On a stormy California evening, a 15-year-old named Walker Morrison stumbles into a church with a bullet wound in his shoulder. As the resident priest tends to his injuries, Walker recounts the events of the last year, starting with the previous summer. He was about to enter his first year at May View High School, a prestigious private school largely populated by the rich. At first, things seemed to be going well. He earned a position on the football team and scored plenty of invitations to wild parties, and after breaking up with his middle school crush, he started dating a beautiful girl named Katherine Lambart. Outside of school, he had a passion for music and dreamed of being a movie director. However, events took a turn for the worse when his best friend Josh Brand’s dad returned to town. He’s an abusive drug addict who disappeared five years ago after trying to pull a gun on his wife. After Walker crossed him, the teen became immersed in a world of threats and violence. Despite some slow pacing in the book’s first half, the plot eventually delivers some well-executed, high-tension action scenes. However, Walker’s flaws, including his ignorance of his own privilege, his objectification of women, and his disrespectful attitude toward his parents, are definitely drawbacks. It’s eventually revealed that his behavioral issues stem from a distressing childhood experience, and he realizes the importance of discipline through his relationships with teachers and other role models. However, his comportment doesn’t drastically change after these revelations. In the words of Walker himself: “Not that I’m not still an asshole; I’m just self-aware now.” Whether this redeems him is dubious, and his distasteful personality may turn off many readers.

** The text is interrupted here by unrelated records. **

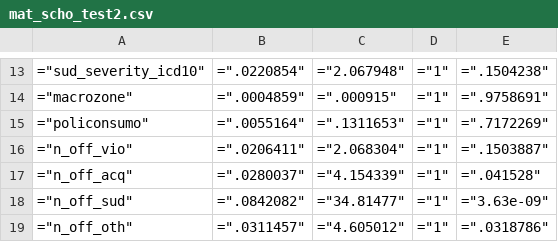
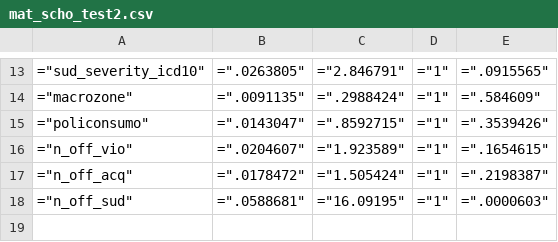
Before and after one commit to FONDECYTACC/nDP, a CSV file: mat_scho_test2.csv, drawn as a sheet; only a part is shown, gaps mark what is left out; the diff covers the shown part only.

```diff
--- a/mat_scho_test2.csv
+++ b/mat_scho_test2.csv
@@ -13,7 +13,6 @@
-="sud_severity_icd10",=".0220854",="2.067948",="1",=".1504238"
-="macrozone",=".0004859",=".000915",="1",=".9758691"
-="policonsumo",=".0055164",=".1311653",="1",=".7172269"
-="n_off_vio",=".0206411",="2.068304",="1",=".1503887"
-="n_off_acq",=".0280037",="4.154339",="1",=".041528"
-="n_off_sud",=".0842082",="34.81477",="1",="3.63e-09"
-="n_off_oth",=".0311457",="4.605012",="1",=".0318786"
+="sud_severity_icd10",=".0263805",="2.846791",="1",=".0915565"
+="macrozone",=".0091135",=".2988424",="1",=".584609"
+="policonsumo",=".0143047",=".8592715",="1",=".3539426"
+="n_off_vio",=".0204607",="1.923589",="1",=".1654615"
+="n_off_acq",=".0178472",="1.505424",="1",=".2198387"
+="n_off_sud",=".0588681",="16.09195",="1",=".0000603"
```
Also changed, not shown: 30 edited cells elsewhere in this file, mat_scho_test.csv, testreg_aic_nov_22.csv, 33 other files.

An intriguing exploration of the teenage psyche, but its protagonist is difficult to like.